I walked past the cover of this book in a book shop and thought: “I have to get it because it’s got a cute little hamster on the front.” Little did I know the bizarre and overwhelming story I was going to be reading. Earthlings is a coming-of-age story of a young girl named Natsuki and her cousin, Yuu, who process and explain their sense of alienation from their families by internalising the belief that they are both actually from another planet. I’m very surprised that this is what I am putting forward because the ending is wild. But I think it’s for that very reason you have to read this. It covers themes of aliens, romance, asexuality, incest and cultural pressures. I think when everything feels very serious, it’s nice to live so out of our bodily experiences. 

Bijal Shah, Creative Producer

Open Water, Caleb Azumah Nelson 

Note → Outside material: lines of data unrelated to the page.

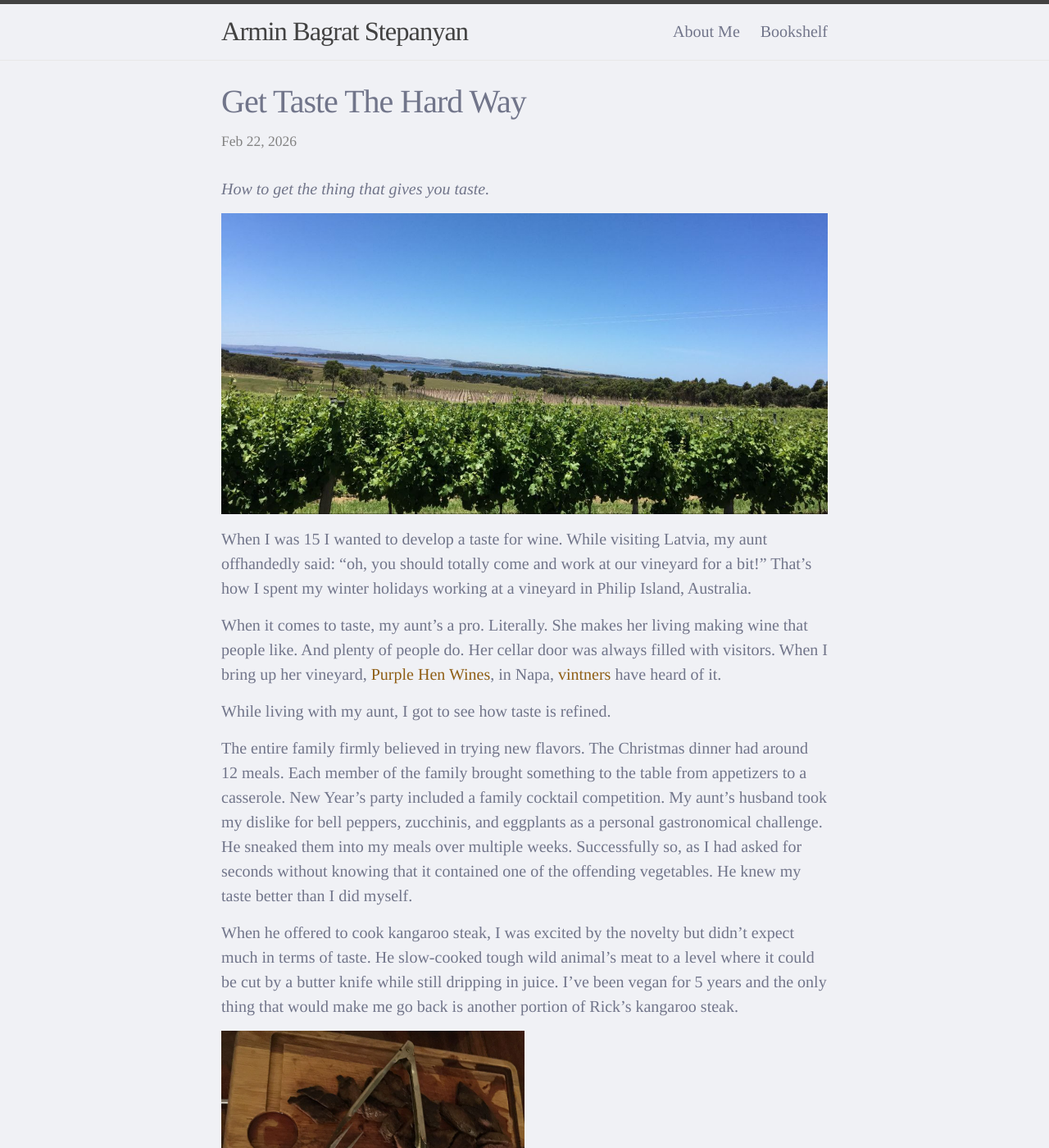
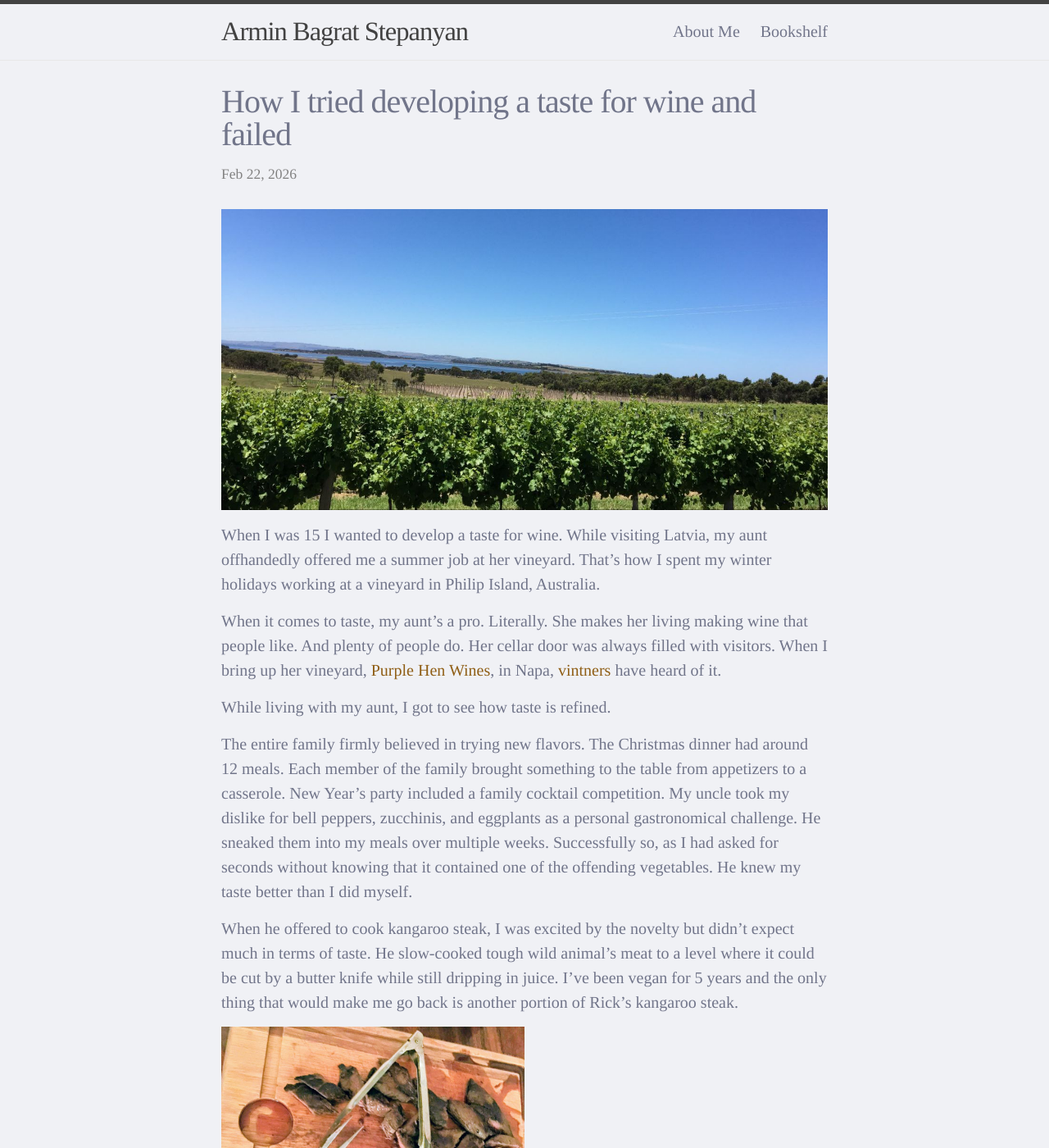
Before and after one commit to ab-10/ab-10.github.io, a Jekyll site: the page built from _posts/2026-02-22-taste.md, in a window 1280 px wide and 1400 px high. Shown: the whole window at 82% size. Built offline with Jekyll 4.4.1, drawn with Linux system fonts in a browser that asks for light colours; some of the changed text lies outside the part shown.

Commit message:
Update the article

```diff
--- a/_posts/2026-02-22-taste.md
+++ b/_posts/2026-02-22-taste.md
@@ -1,17 +1,15 @@
 ---
 layout: post
-title: "Get Taste The Hard Way"
+title: "How I tried developing a taste for wine and failed"
 hidden: True
 date: 2026-02-22 14:31:00 -0800
 ---
-
-_How to get the thing that gives you taste._
 
 ![My Aunt's vineyard](../assets/taste/field.jpg)
 
 
 When I was 15 I wanted to develop a taste for wine.
-While visiting Latvia, my aunt offhandedly said: "oh, you should totally come and work at our vineyard for a bit!"
+While visiting Latvia, my aunt offhandedly offered me a summer job at her vineyard.
 That's how I spent my winter holidays working at a vineyard in Philip Island, Australia.
 
 When it comes to taste, my aunt's a pro.
@@ -27,7 +25,7 @@ The entire family firmly believed in trying new flavors.
 The Christmas dinner had around 12 meals.
 Each member of the family brought something to the table from appetizers to a casserole.
 New Year's party included a family cocktail competition.
-My aunt's husband took my dislike for bell peppers, zucchinis, and eggplants as a personal gastronomical challenge.
+My uncle took my dislike for bell peppers, zucchinis, and eggplants as a personal gastronomical challenge.
 He sneaked them into my meals over multiple weeks.
 Successfully so, as I had asked for seconds without knowing that it contained one of the offending vegetables.
 He knew my taste better than I did myself.
@@ -49,9 +47,11 @@ My cousin was (and still is) the lead in an experimental pop band called [The Co
 There was a time when our dinners were punctuated by funky country from his new steel pedal guitar.
 We went to gigs.
 I listened to music that was very different from anything I had heard before.
-By just walking around the streets of Melbourne, I could find more street art than I had ever seen in my life.
 
 ![Street Artist Working](../assets/taste/artist.jpg){:width="40%"}
+
+_By just walking around the streets of Melbourne, I could find more street art than I had ever seen in my life._
+
 
 I had zero glasses of wine during my trip.
 That's because my aunt is a responsible adult.
```
Also changed, not shown: assets/taste/steak.jpg.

In an attempt to read more fiction this year and after many recommendations from friends, I finally got round to reading the award-winning Open Water and it didn’t disappoint. The beautifully poetic and intimate words effortlessly flow across the pages to tell the love story of a dancer and photographer from southeast London. It was an emotional couple of days being immersed in the ups and downs of a couple very much in awe of each other. The text reflects on both personal and societal issues weighing down on the couple’s attempts to be with each other. Caleb writes so eloquently and rhythmically on love and loss, freedom and liability, delving into themes of racial trauma, masculinity, mental health and much more. A beautiful, intimate read that fills your heart with all the emotions in between.  

Yasmin Rai, Memberships Manager 

Witchbody, Sabrina Scott

I’ve been reading up a lot about magic and witchcraft (sorry mum) and I’ve found this space fascinating as a prism to understand different cultures, history and philosophy. Witchbody is a graphic novel that combines magic theory and philosophy and asks the central question – what can it mean to be a witch in the city today? As a pantheist, I’m always open to exploring different ways in which communities access spirituality and conceptualise their sense of God. It has an absolutely stunning cover and it’s genuinely fascinating to flip through, even if you aren’t interested in witchcraft necessarily. The foreword by Timothy Morton is genuinely magical in how authentic it is, even though they’re contending with such an abstract far-reaching sprawling topic, they find a way to articulate this space in a way that’s contemporary and accessible to anybody! I’m already treating it like another bible to add to my collection and looking forward to finishing it. 

Obsidian Adebayo, Head of Commercial